She joined the management team in 2013 as a Principal Investment Officer for Strategic Business Initiatives.

It was followed up by double promotion to the Director of Project and Infrastructure Finance (PIF), as well as the Regional Director. She was covering 12 countries (the East African Community, the Horn of Africa, and North and Central Africa).

At the TDB, she was the youngest and first female executive who built a high performing, high integrity, and empowered team. In just her first year, PIF syndications grew from zero to 70 percent. She is also the first woman chair in her clan’s history.

It did not end there. In her fourth year, PIF achieved 70 percent revenue growth, and 40 percent portfolio growth year on year. This success was through her ability to bring out the best in the teams she managed and her experience

As it is with other women working in a male-dominated field, it came with a lot of challenges. She also experienced gender, age, and racially based prejudice.

“In the early days, I wanted to be viewed as an investment professional instead of a young African woman, and I adopted a Western male wardrobe: dark pantsuits, starched shirts, simple pearls for jewellery, and practical shoes. I also learned how to compartmentalize my feelings, so I could focus only on the task at hand,” Ms Catherine says.

Commenting about her leadership, she says over the years, she came to realize that leadership was not only about being able to deliver, but also to inspire others in what they think and feel. In realizing this, she was able to create a more conducive working environment at all levels and it gave a sense of recognition among individuals.

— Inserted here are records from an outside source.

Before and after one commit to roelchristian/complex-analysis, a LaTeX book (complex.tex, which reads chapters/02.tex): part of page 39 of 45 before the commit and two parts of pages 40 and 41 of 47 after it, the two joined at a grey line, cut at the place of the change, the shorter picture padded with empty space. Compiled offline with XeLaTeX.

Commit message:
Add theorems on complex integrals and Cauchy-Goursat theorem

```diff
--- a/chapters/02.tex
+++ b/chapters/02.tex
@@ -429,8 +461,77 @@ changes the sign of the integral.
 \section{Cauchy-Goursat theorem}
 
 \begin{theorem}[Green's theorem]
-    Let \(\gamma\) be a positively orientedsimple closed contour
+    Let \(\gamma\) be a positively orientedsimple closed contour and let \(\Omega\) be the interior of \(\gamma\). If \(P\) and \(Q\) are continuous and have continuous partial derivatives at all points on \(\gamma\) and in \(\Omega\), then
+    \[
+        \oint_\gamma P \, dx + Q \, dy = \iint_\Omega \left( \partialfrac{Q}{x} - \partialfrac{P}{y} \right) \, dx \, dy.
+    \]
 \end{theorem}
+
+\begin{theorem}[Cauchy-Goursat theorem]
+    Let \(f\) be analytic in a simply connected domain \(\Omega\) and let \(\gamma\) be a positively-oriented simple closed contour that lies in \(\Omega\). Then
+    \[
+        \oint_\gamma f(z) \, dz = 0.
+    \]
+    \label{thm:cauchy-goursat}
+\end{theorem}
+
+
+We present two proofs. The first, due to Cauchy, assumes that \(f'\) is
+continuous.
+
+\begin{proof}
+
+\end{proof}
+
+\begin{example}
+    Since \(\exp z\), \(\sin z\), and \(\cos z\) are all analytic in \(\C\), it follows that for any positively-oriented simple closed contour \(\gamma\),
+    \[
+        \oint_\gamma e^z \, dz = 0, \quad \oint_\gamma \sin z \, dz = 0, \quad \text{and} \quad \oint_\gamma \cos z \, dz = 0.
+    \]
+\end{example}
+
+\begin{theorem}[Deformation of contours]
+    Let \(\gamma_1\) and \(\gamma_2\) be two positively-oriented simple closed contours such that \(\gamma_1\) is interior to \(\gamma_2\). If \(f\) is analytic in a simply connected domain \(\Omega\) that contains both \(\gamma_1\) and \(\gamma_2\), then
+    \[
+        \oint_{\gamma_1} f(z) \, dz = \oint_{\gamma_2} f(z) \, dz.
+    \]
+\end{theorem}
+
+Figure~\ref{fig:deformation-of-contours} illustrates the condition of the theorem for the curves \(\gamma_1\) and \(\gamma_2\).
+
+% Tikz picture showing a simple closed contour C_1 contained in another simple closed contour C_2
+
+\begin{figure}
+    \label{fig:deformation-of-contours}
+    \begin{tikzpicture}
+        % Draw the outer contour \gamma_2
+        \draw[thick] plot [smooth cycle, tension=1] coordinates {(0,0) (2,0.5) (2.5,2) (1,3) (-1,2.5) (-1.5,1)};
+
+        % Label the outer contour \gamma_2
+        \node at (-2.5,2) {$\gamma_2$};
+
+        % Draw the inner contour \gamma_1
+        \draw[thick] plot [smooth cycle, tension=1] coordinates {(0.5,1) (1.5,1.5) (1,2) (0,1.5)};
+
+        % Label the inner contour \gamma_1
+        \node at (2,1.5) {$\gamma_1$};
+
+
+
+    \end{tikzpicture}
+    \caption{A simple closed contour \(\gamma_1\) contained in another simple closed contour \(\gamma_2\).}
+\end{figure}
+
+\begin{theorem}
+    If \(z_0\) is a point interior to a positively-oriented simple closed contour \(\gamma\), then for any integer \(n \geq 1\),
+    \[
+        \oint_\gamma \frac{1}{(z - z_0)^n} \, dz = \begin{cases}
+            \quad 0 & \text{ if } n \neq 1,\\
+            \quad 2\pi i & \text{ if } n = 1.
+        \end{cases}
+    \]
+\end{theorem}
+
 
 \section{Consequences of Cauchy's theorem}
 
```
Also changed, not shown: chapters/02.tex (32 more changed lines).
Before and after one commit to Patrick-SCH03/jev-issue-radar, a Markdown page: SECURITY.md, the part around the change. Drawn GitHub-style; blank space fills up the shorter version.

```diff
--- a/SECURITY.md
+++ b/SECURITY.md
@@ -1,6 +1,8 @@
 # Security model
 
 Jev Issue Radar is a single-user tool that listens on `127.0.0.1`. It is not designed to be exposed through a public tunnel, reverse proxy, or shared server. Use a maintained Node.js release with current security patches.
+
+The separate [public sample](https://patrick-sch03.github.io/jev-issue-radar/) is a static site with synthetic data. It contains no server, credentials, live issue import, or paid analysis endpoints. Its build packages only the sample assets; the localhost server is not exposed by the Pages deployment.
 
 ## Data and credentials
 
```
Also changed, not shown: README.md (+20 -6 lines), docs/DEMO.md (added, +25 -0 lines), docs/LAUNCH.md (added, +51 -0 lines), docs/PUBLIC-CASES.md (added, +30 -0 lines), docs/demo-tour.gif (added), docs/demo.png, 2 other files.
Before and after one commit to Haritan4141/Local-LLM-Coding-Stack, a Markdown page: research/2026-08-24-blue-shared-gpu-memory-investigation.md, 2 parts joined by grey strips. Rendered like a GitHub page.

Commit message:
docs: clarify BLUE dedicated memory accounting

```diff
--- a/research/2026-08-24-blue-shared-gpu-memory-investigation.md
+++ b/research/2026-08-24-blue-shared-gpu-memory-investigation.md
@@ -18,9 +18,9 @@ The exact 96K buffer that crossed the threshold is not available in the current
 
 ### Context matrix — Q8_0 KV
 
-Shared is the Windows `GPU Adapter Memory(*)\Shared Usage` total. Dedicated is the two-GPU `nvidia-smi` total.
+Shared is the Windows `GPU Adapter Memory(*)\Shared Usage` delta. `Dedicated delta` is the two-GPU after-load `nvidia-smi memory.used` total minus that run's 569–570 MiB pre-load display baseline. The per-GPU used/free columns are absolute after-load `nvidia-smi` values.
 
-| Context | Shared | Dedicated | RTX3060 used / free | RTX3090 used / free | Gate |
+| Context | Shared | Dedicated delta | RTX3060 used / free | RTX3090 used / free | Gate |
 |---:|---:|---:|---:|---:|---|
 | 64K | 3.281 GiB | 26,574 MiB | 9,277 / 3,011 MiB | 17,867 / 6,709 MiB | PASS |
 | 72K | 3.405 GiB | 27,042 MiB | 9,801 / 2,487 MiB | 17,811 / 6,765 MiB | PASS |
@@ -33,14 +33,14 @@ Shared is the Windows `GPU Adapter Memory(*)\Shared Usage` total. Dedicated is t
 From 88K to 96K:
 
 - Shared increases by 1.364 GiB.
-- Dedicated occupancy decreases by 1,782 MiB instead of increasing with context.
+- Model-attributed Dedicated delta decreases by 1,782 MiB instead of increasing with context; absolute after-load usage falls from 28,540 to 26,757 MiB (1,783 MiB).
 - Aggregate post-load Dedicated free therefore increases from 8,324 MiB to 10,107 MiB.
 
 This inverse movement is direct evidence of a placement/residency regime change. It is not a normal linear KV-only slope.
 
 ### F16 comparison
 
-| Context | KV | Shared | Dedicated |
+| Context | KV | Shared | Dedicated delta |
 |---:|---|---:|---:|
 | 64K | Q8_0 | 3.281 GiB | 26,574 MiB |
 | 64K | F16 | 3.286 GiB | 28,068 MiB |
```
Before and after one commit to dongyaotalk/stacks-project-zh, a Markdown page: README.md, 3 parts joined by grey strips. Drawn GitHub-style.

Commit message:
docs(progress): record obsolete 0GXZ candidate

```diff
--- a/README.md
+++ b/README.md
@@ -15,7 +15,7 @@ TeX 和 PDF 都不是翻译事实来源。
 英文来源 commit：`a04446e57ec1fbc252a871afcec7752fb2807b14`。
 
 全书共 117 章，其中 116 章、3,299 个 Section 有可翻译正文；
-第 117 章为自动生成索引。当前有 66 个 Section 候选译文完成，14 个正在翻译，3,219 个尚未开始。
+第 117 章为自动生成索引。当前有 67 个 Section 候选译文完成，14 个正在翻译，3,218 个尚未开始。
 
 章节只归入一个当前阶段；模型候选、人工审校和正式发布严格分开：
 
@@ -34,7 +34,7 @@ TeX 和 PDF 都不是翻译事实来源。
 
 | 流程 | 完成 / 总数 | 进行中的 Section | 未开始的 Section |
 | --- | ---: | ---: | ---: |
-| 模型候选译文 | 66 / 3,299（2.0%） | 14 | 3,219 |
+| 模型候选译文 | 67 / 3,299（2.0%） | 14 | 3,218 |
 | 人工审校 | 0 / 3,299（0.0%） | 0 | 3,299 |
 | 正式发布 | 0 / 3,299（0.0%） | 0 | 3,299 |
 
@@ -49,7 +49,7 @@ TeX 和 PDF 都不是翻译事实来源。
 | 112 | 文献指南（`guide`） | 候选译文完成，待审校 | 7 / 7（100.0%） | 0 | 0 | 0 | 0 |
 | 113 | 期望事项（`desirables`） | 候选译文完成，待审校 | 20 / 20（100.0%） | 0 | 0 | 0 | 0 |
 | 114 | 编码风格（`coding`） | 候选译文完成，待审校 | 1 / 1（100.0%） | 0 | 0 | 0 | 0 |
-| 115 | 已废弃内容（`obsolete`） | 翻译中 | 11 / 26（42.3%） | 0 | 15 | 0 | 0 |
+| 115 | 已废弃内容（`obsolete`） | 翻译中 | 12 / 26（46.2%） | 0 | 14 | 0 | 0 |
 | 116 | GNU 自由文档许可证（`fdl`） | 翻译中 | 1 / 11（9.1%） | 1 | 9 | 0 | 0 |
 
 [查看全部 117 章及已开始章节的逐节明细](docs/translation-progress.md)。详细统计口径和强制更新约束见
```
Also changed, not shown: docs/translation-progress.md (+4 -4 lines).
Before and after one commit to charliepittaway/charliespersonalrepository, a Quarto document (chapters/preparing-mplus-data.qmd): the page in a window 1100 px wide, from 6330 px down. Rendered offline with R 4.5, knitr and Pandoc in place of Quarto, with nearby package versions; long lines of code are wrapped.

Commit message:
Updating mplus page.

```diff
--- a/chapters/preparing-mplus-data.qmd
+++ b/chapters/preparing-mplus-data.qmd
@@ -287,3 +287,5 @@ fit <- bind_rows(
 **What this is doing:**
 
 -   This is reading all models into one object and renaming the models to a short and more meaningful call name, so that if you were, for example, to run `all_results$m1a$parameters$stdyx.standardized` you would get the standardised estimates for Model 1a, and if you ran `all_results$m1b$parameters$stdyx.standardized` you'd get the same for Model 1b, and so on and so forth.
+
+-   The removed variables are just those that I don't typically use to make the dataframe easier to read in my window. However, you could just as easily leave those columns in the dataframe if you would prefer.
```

Her determination has gone beyond the walls of her career and using the experience from different phases of her journey, she established NCL which is a boutique advisory firm that focuses on re-framing leadership perspectives.

She serves as a strategic advisor to leaders at the C-suite and board levels, both in the public and private sectors. She also does individual and team coaching through customized leadership solutions.

She serves as a board member of several local and regional organizations.

https://www.thecitizen.co.tz/tanzania/magazines/woman/catherine-kimaryo-learning-sustainable-leadership-agility-3723046